“We need an equitable distribution of risk and reward,” said a head of one of the top film studios. “Ultimately who in the value chain is paying for the movies – earlier it was satellite, now its OTT. The biggest paymasters now are DisneyStar, Viacom18, ZEE, Sony, Netflix, and Amazon. We have not created enough avenues. While theatrical, OTT, satellite, overseas and music rights are being monetized, what about the ancillary rights? Unlike the West, we have not created any franchises that can outlive film assets.”
Most of the experts pointed out that with digital players paying top dollars for film rights, satellite and theatrical revenue are going down.
“What we have done is shift or replace one revenue stream with another. The overall business needs to grow, the share of wallet of consumers needs to grow, “the executive added.
The studio head, as well as film producers, believe that Bollywood needs performance-linked compensation.

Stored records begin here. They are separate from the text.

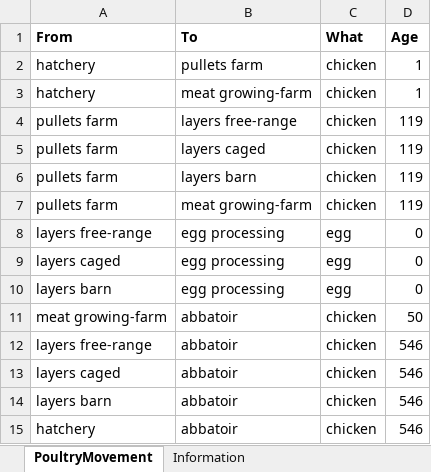
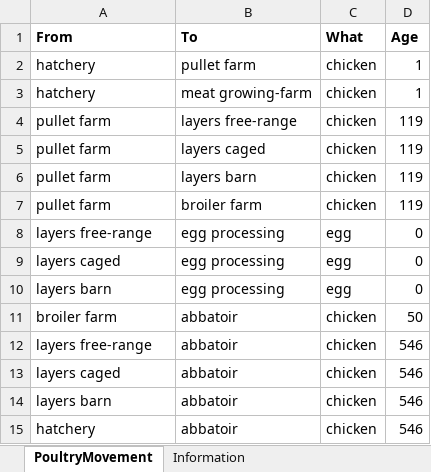
Before and after one commit to thaopletk/outbreaksimulator, an Excel workbook: data/MovementNetwork.xlsx, sheet PoultryMovement, drawn as a sheet; values as stored, in another font and other column widths than the file's, no borders; the diff names each change by its address in the sheet, - before the commit and + after, or states it on an @@ line.

Commit message:
renaming meat growing-farm to broiler farm

```diff
--- a/data/MovementNetwork.xlsx (sheet PoultryMovement)
+++ b/data/MovementNetwork.xlsx (sheet PoultryMovement)
-B2 (To): pullets farm
+B2 (To): pullet farm
-A4:A7 (From): pullets farm
+A4:A7 (From): pullet farm
-B7 (To): meat growing-farm
+B7 (To): broiler farm
-A11 (From): meat growing-farm
+A11 (From): broiler farm
```
Also changed, not shown: 3 other files.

“Big stars are taken because of their fans and pull among audiences. An easy way could be to fix their fee at the first day’s box office collection. But there will always be some spoilers who will come in with the lure of glamour and money from the gutka business or the UK lottery and pay the actors whatever they ask for, “said the producer quoted above.
The studio head added that in the current system, most of the actors have no skin in the game. “Their fee should be linked to box office performance and viewership ratings on the TV premiere.”
As an industry, many feel that the most important thing is to grow the sum of parts, as it won’t serve any purpose if the overall pot remains the same.